The source: Construction Starts (Published by Dodge Data & Analytics)
The measurement: This data measures new U.S. commercial and residential projects that begin during any particular month, as represented by millions of dollars, at a seasonally adjusted rate.
Current results: Total construction starts lost 5% in December 2020, falling to a seasonally adjusted annual rate of $784.3 billion. Non-residential building starts fell 11% during the month, while non-residential building starts were 5% lower. Residential starts were essentially flat over the the month.
The takeaway: While single family housing, warehouse, and highway and bridge starts are bright spots, total construction starts have not yet rebounded. With sales confidence and staffing levels high, backlog and overall construction starts may start to recover in the coming quarter.
The source: Construction Spend (Published by United States Census Bureau)
The measurement: U.S. monthly construction spending reflects private and public construction spending during any particular month, as represented by millions of dollars, at a seasonally adjusted annual rate.
Current results: Construction spend during December 2020 was estimated at $1,490.4 billion, 1% above the November 2019 estimate of $1,475.6 billion, and 5.7% above the December 2019 estimate of $1,410.3 billion.
The takeaway: Spending on private and public construction continues to slowly climb - a good indicator of current work being performed.
The source: The Architectural Billings Index published by AIA (American Institute of Architects)
The measurement: The ABI offers a nine- to 12-month glimpse into the spending and demand for non-residential construction activity. A score of 50 and above indicates improvement in levels of construction.
Current results: The billings score declined from 46.3 in November 2020 to 42.6 in December 2020. The design contracts score declined slightly from 48.6 in November 2020 to 48.5 in December 2020.
The takeaway: Indicators of future work weakened a bit in December, probably due to the uncertainty winter lockdowns and restrictions created. The release of January 2021's data will paint a clearer picture.
The source: Construction Cost Index (Published by Turner Construction)
The measurement: The CCI measures costs in the non-residential building construction market in the U.S., including: labor rates and productivity, material prices, and the competitive condition of the marketplace.
Current results: The score decreased to a value of 1171, a -0.51% quarterly reduction from Q2 2020.
The takeaway: While material prices are still high and eroding profits, we saw the first decline of the CCI since it began. Since the pandemic saw a reduced number of project starts, competition has risen and work is being offered for reduced rates.
In Case You Missed It: What's New for Construction in February 2021
- Huge win! New study finds machine-guided equipment can ease the construction labor shortage.
- Dear U.K. readers: Check it out — Trimble MEP releases new electrical design and engineering solutions.
- Towards BIM standards in the U.S.? Can we just say "yay!"
- Office hours for manufacturers who need to become more data-driven? Brilliant.
- How to tackle the VAT reverse charge for construction.
- Construction owners: Here's the construction project management toolkit built for just for you.

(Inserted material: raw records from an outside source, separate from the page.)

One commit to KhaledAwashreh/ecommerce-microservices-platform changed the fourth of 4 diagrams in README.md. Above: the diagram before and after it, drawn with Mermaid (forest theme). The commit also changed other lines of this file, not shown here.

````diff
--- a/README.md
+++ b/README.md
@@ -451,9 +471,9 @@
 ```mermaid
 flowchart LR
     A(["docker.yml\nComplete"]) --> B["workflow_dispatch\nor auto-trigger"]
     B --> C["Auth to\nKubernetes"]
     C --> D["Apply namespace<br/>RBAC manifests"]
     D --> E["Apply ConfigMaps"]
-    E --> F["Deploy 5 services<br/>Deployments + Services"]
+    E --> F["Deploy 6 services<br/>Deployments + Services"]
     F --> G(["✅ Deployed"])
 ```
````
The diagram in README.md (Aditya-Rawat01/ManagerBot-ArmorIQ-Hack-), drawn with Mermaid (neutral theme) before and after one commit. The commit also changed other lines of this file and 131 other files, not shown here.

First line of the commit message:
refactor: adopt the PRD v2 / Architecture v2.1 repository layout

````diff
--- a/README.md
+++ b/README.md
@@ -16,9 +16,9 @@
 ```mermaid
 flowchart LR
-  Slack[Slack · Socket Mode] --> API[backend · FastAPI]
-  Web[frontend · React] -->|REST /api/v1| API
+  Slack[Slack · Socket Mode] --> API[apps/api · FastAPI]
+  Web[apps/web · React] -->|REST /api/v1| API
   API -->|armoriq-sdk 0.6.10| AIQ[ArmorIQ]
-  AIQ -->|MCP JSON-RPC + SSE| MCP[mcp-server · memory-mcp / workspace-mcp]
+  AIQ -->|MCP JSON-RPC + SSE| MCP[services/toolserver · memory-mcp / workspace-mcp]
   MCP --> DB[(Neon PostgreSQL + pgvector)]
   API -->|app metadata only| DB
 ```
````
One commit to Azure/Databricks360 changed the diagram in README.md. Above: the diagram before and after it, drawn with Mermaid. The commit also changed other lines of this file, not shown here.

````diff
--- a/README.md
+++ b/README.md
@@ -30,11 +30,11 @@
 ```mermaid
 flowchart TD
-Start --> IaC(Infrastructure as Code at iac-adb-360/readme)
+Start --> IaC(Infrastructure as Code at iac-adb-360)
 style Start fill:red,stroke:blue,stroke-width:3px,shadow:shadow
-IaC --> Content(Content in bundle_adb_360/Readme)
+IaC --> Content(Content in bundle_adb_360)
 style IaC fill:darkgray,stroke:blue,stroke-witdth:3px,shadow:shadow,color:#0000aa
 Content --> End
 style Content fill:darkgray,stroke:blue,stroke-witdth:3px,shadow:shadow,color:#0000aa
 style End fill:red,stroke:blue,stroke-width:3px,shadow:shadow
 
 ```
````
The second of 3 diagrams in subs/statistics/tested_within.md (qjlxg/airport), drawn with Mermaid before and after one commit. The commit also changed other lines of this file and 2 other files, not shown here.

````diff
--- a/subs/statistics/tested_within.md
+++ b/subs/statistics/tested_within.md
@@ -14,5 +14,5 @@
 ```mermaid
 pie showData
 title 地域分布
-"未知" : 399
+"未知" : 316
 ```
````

- "We need to get into prefab or it's going to take our work." - Overheard at 2020's Advancing Prefabrication Conference and addressed here.
- Need to convince your company (or yourself) why moving to the cloud is best for electrical and ICT estimators? Here's 7 reasons.
- How to use 3D mapping and machine control systems on complex earthworks projects.
- A few ways architects can meet ambitious energy-efficient mandates during concepting.
Interesting reads of the month:
- 14 best construction podcasts to listen to in 2021.
- Elon Musk's SpaceX does something cool again.
- HoloLens contact lens what now?!! This AMA by Microsoft HoloLens & Trimble XR10 mixed reality headset product directors gets into some pretty cool stuff.
- Is the construction industry in the soup?
- What women and minorities want from their employers.
- In 2050 will humans be living in cities built with graphene or seaweed? Food for thought.
- It’s like the construction version of popping bubble wrap.